- **Data under study**

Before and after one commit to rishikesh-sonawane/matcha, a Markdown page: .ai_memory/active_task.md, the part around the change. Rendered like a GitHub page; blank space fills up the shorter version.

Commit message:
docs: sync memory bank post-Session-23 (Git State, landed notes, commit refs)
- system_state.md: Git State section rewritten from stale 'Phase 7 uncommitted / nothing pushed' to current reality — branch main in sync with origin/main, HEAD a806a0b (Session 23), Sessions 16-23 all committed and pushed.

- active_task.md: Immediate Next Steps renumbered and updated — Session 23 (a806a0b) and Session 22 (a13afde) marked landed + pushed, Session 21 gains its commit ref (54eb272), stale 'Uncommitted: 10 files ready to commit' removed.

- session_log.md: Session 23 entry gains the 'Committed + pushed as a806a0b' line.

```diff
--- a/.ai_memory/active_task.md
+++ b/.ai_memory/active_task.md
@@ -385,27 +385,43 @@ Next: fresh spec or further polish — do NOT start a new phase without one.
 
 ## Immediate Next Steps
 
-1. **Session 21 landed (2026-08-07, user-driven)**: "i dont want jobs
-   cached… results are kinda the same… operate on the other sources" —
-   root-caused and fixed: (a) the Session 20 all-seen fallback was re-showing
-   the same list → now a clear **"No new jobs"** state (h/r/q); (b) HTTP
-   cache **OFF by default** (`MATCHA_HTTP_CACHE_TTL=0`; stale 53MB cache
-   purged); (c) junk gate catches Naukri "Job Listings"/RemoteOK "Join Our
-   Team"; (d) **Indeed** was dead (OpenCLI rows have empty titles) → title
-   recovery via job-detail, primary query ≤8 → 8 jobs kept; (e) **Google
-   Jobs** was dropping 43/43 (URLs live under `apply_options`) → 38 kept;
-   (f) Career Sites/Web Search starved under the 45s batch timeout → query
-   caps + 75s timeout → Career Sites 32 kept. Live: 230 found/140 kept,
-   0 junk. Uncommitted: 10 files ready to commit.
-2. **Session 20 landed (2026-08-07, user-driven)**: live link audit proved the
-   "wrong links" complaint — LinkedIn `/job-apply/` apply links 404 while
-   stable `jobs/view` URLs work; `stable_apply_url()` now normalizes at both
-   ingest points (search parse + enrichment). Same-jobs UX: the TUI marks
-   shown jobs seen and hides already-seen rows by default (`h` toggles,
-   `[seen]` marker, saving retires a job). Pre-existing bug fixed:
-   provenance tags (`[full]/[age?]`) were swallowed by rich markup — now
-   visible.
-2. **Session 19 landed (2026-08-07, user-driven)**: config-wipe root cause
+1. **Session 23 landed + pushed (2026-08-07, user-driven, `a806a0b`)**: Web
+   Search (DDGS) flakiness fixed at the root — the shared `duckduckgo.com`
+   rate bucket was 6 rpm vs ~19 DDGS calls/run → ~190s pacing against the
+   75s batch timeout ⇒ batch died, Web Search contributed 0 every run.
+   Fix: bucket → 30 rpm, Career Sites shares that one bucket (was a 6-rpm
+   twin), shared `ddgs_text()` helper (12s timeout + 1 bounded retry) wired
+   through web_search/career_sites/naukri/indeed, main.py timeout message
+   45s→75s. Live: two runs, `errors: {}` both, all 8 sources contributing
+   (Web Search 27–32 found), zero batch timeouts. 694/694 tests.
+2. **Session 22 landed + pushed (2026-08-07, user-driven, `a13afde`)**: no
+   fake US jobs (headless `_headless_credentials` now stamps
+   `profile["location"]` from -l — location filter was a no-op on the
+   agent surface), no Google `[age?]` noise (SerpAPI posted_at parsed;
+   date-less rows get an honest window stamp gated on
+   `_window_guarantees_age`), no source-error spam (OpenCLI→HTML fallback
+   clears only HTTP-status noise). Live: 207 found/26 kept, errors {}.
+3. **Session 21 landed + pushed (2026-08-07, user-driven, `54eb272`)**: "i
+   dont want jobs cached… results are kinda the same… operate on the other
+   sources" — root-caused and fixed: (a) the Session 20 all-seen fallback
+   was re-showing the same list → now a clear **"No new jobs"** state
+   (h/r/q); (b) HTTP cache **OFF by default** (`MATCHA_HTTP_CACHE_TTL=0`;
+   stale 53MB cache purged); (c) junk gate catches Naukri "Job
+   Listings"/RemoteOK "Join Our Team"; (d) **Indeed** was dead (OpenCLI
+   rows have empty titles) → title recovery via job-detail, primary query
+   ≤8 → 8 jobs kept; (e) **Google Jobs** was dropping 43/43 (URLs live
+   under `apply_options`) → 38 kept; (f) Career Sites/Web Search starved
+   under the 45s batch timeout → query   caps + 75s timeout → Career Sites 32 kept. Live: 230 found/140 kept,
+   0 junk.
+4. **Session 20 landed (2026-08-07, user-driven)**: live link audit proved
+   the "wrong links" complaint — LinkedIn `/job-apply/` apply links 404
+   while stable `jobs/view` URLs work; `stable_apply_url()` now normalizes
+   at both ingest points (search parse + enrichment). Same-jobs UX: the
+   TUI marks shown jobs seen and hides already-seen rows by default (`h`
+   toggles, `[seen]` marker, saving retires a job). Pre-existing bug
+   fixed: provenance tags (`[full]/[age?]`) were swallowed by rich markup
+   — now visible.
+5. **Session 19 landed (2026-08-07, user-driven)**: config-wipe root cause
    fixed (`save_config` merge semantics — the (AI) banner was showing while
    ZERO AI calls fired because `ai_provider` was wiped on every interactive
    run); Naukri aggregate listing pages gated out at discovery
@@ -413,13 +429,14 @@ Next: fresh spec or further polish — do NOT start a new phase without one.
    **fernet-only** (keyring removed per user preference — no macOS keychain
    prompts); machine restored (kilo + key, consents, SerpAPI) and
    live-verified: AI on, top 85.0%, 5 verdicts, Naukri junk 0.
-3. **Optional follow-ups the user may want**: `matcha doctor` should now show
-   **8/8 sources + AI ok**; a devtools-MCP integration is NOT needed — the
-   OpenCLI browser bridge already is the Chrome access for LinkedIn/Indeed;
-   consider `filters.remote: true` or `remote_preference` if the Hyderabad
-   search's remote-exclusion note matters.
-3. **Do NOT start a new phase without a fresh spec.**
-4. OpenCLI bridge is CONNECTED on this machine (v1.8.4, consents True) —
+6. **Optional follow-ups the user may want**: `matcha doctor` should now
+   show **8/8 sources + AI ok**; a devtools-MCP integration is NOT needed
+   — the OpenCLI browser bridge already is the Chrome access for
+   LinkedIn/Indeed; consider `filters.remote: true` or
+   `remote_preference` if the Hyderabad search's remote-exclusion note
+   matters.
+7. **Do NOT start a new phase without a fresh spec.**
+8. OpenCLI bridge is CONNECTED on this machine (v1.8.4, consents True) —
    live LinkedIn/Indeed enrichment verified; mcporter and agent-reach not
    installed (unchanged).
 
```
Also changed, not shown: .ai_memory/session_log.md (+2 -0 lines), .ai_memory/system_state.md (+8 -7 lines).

- **What is expected**
The records above should be repeated exactly. Print them all.

- **Reply**
Before and after one commit to rishikesh-sonawane/matcha, a Markdown page: .ai_memory/active_task.md, the part around the change. Rendered like a GitHub page; blank space fills up the shorter version.

Commit message:
docs: sync memory bank post-Session-23 (Git State, landed notes, commit refs)
- system_state.md: Git State section rewritten from stale 'Phase 7 uncommitted / nothing pushed' to current reality — branch main in sync with origin/main, HEAD a806a0b (Session 23), Sessions 16-23 all committed and pushed.

- active_task.md: Immediate Next Steps renumbered and updated — Session 23 (a806a0b) and Session 22 (a13afde) marked landed + pushed, Session 21 gains its commit ref (54eb272), stale 'Uncommitted: 10 files ready to commit' removed.

- session_log.md: Session 23 entry gains the 'Committed + pushed as a806a0b' line.

```diff
--- a/.ai_memory/active_task.md
+++ b/.ai_memory/active_task.md
@@ -385,27 +385,43 @@ Next: fresh spec or further polish — do NOT start a new phase without one.
 
 ## Immediate Next Steps
 
-1. **Session 21 landed (2026-08-07, user-driven)**: "i dont want jobs
-   cached… results are kinda the same… operate on the other sources" —
-   root-caused and fixed: (a) the Session 20 all-seen fallback was re-showing
-   the same list → now a clear **"No new jobs"** state (h/r/q); (b) HTTP
-   cache **OFF by default** (`MATCHA_HTTP_CACHE_TTL=0`; stale 53MB cache
-   purged); (c) junk gate catches Naukri "Job Listings"/RemoteOK "Join Our
-   Team"; (d) **Indeed** was dead (OpenCLI rows have empty titles) → title
-   recovery via job-detail, primary query ≤8 → 8 jobs kept; (e) **Google
-   Jobs** was dropping 43/43 (URLs live under `apply_options`) → 38 kept;
-   (f) Career Sites/Web Search starved under the 45s batch timeout → query
-   caps + 75s timeout → Career Sites 32 kept. Live: 230 found/140 kept,
-   0 junk. Uncommitted: 10 files ready to commit.
-2. **Session 20 landed (2026-08-07, user-driven)**: live link audit proved the
-   "wrong links" complaint — LinkedIn `/job-apply/` apply links 404 while
-   stable `jobs/view` URLs work; `stable_apply_url()` now normalizes at both
-   ingest points (search parse + enrichment). Same-jobs UX: the TUI marks
-   shown jobs seen and hides already-seen rows by default (`h` toggles,
-   `[seen]` marker, saving retires a job). Pre-existing bug fixed:
-   provenance tags (`[full]/[age?]`) were swallowed by rich markup — now
-   visible.
-2. **Session 19 landed (2026-08-07, user-driven)**: config-wipe root cause
+1. **Session 23 landed + pushed (2026-08-07, user-driven, `a806a0b`)**: Web
+   Search (DDGS) flakiness fixed at the root — the shared `duckduckgo.com`
+   rate bucket was 6 rpm vs ~19 DDGS calls/run → ~190s pacing against the
+   75s batch timeout ⇒ batch died, Web Search contributed 0 every run.
+   Fix: bucket → 30 rpm, Career Sites shares that one bucket (was a 6-rpm
+   twin), shared `ddgs_text()` helper (12s timeout + 1 bounded retry) wired
+   through web_search/career_sites/naukri/indeed, main.py timeout message
+   45s→75s. Live: two runs, `errors: {}` both, all 8 sources contributing
+   (Web Search 27–32 found), zero batch timeouts. 694/694 tests.
+2. **Session 22 landed + pushed (2026-08-07, user-driven, `a13afde`)**: no
+   fake US jobs (headless `_headless_credentials` now stamps
+   `profile["location"]` from -l — location filter was a no-op on the
+   agent surface), no Google `[age?]` noise (SerpAPI posted_at parsed;
+   date-less rows get an honest window stamp gated on
+   `_window_guarantees_age`), no source-error spam (OpenCLI→HTML fallback
+   clears only HTTP-status noise). Live: 207 found/26 kept, errors {}.
+3. **Session 21 landed + pushed (2026-08-07, user-driven, `54eb272`)**: "i
+   dont want jobs cached… results are kinda the same… operate on the other
+   sources" — root-caused and fixed: (a) the Session 20 all-seen fallback
+   was re-showing the same list → now a clear **"No new jobs"** state
+   (h/r/q); (b) HTTP cache **OFF by default** (`MATCHA_HTTP_CACHE_TTL=0`;
+   stale 53MB cache purged); (c) junk gate catches Naukri "Job
+   Listings"/RemoteOK "Join Our Team"; (d) **Indeed** was dead (OpenCLI
+   rows have empty titles) → title recovery via job-detail, primary query
+   ≤8 → 8 jobs kept; (e) **Google Jobs** was dropping 43/43 (URLs live
+   under `apply_options`) → 38 kept; (f) Career Sites/Web Search starved
+   under the 45s batch timeout → query   caps + 75s timeout → Career Sites 32 kept. Live: 230 found/140 kept,
+   0 junk.
+4. **Session 20 landed (2026-08-07, user-driven)**: live link audit proved
+   the "wrong links" complaint — LinkedIn `/job-apply/` apply links 404
+   while stable `jobs/view` URLs work; `stable_apply_url()` now normalizes
+   at both ingest points (search parse + enrichment). Same-jobs UX: the
+   TUI marks shown jobs seen and hides already-seen rows by default (`h`
+   toggles, `[seen]` marker, saving retires a job). Pre-existing bug
+   fixed: provenance tags (`[full]/[age?]`) were swallowed by rich markup
+   — now visible.
+5. **Session 19 landed (2026-08-07, user-driven)**: config-wipe root cause
    fixed (`save_config` merge semantics — the (AI) banner was showing while
    ZERO AI calls fired because `ai_provider` was wiped on every interactive
    run); Naukri aggregate listing pages gated out at discovery
@@ -413,13 +429,14 @@ Next: fresh spec or further polish — do NOT start a new phase without one.
    **fernet-only** (keyring removed per user preference — no macOS keychain
    prompts); machine restored (kilo + key, consents, SerpAPI) and
    live-verified: AI on, top 85.0%, 5 verdicts, Naukri junk 0.
-3. **Optional follow-ups the user may want**: `matcha doctor` should now show
-   **8/8 sources + AI ok**; a devtools-MCP integration is NOT needed — the
-   OpenCLI browser bridge already is the Chrome access for LinkedIn/Indeed;
-   consider `filters.remote: true` or `remote_preference` if the Hyderabad
-   search's remote-exclusion note matters.
-3. **Do NOT start a new phase without a fresh spec.**
-4. OpenCLI bridge is CONNECTED on this machine (v1.8.4, consents True) —
+6. **Optional follow-ups the user may want**: `matcha doctor` should now
+   show **8/8 sources + AI ok**; a devtools-MCP integration is NOT needed
+   — the OpenCLI browser bridge already is the Chrome access for
+   LinkedIn/Indeed; consider `filters.remote: true` or
+   `remote_preference` if the Hyderabad search's remote-exclusion note
+   matters.
+7. **Do NOT start a new phase without a fresh spec.**
+8. OpenCLI bridge is CONNECTED on this machine (v1.8.4, consents True) —
    live LinkedIn/Indeed enrichment verified; mcporter and agent-reach not
    installed (unchanged).
 
```
Also changed, not shown: .ai_memory/session_log.md (+2 -0 lines), .ai_memory/system_state.md (+8 -7 lines).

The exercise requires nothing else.